> Task data

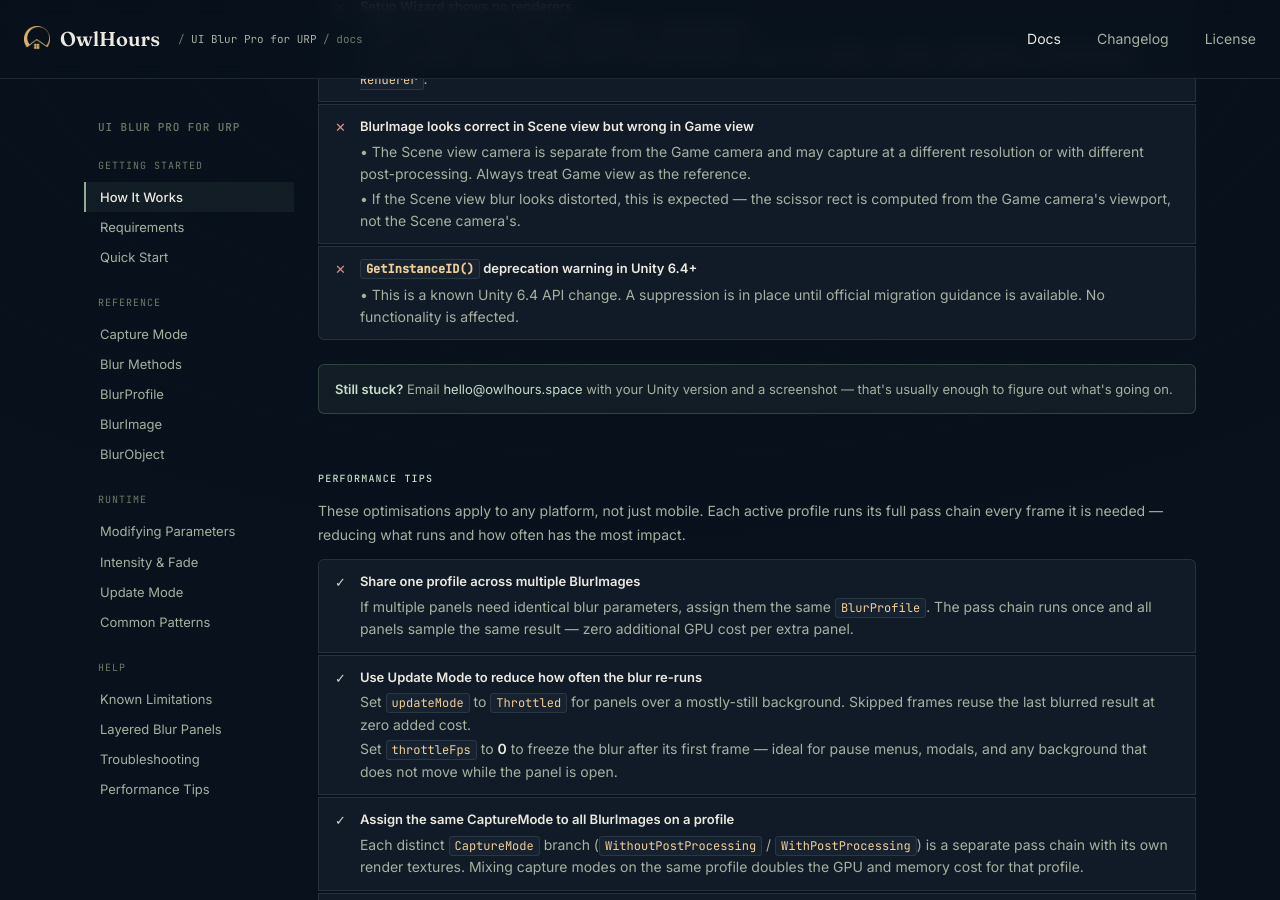
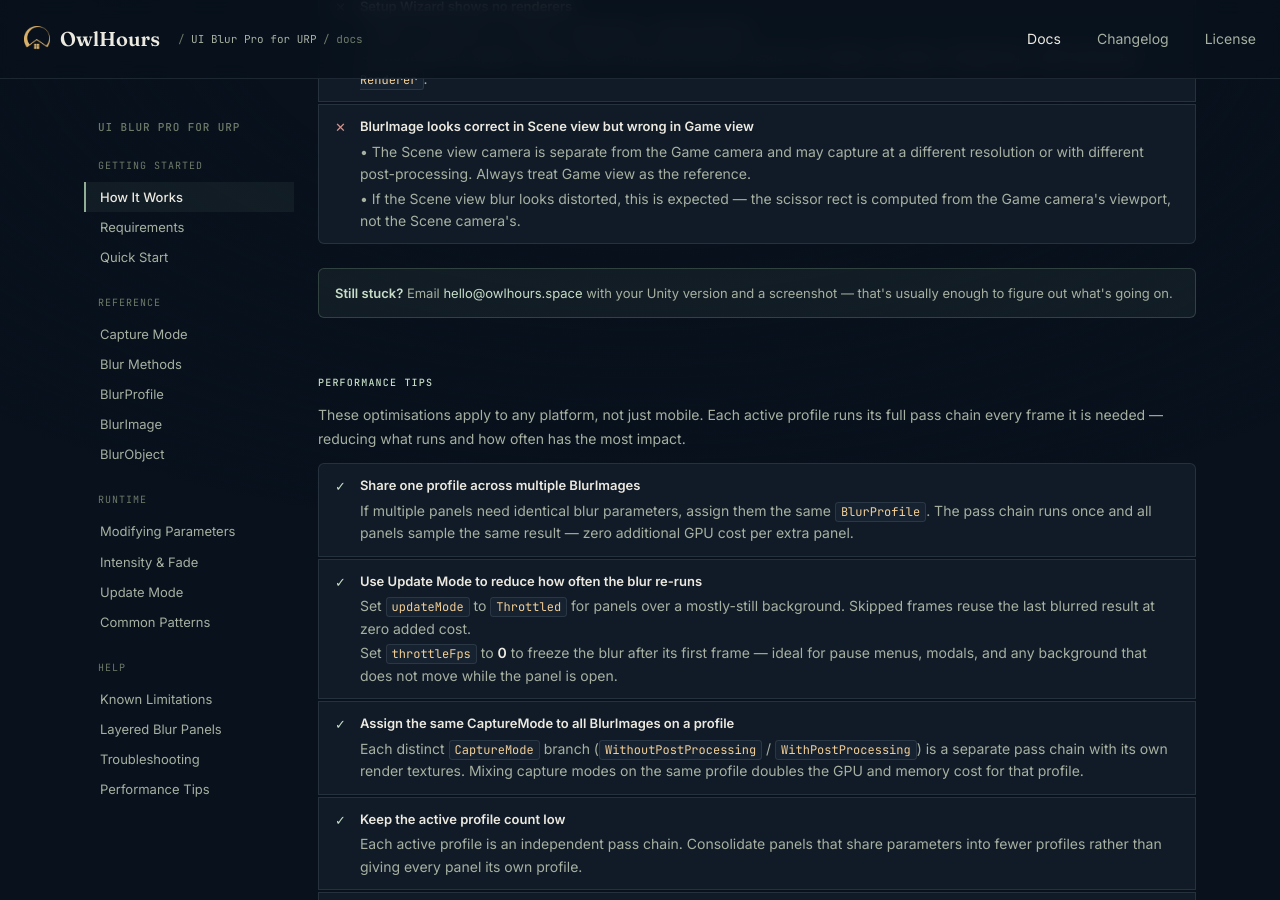
Before and after one commit to owlhoursspace/owlhourspace.github.io, a Jekyll site: the page tools/ui-blur-pro-urp/docs/index.html, which Jekyll copies as it is, in a window 1280 px wide and 900 px high, scrolled down 12898 px. Built offline with Jekyll 4.4.1, drawn with Linux system fonts in a browser that asks for light colours.

Commit message:
Add files via upload

```diff
--- a/tools/ui-blur-pro-urp/docs/index.html
+++ b/tools/ui-blur-pro-urp/docs/index.html
@@ -883,15 +883,6 @@
           </div>
         </div>
       </div>
-      <div class="item">
-        <div class="item-row">
-          <div class="item-icon no">&#10005;</div>
-          <div>
-            <strong><code>GetInstanceID()</code> deprecation warning in Unity 6.4+</strong>
-            <p style="margin-top:4px; margin-bottom:0;">• This is a known Unity 6.4 API change. A suppression is in place until official migration guidance is available. No functionality is affected.</p>
-          </div>
-        </div>
-      </div>
     </div>
     <div class="note"><strong>Still stuck?</strong> Email <a href="mailto:hello@owlhours.space">hello@owlhours.space</a> with your Unity version and a screenshot — that's usually enough to figure out what's going on.</div>
 
```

> What to produce
Could you copy every line in the records that holds "strong"?

> Solution
-            <strong><code>GetInstanceID()</code> deprecation warning in Unity 6.4+</strong>
     <div class="note"><strong>Still stuck?</strong> Email <a href="mailto:hello@owlhours.space">hello@owlhours.space</a> with your Unity version and a screenshot — that's usually enough to figure out what's going on.</div>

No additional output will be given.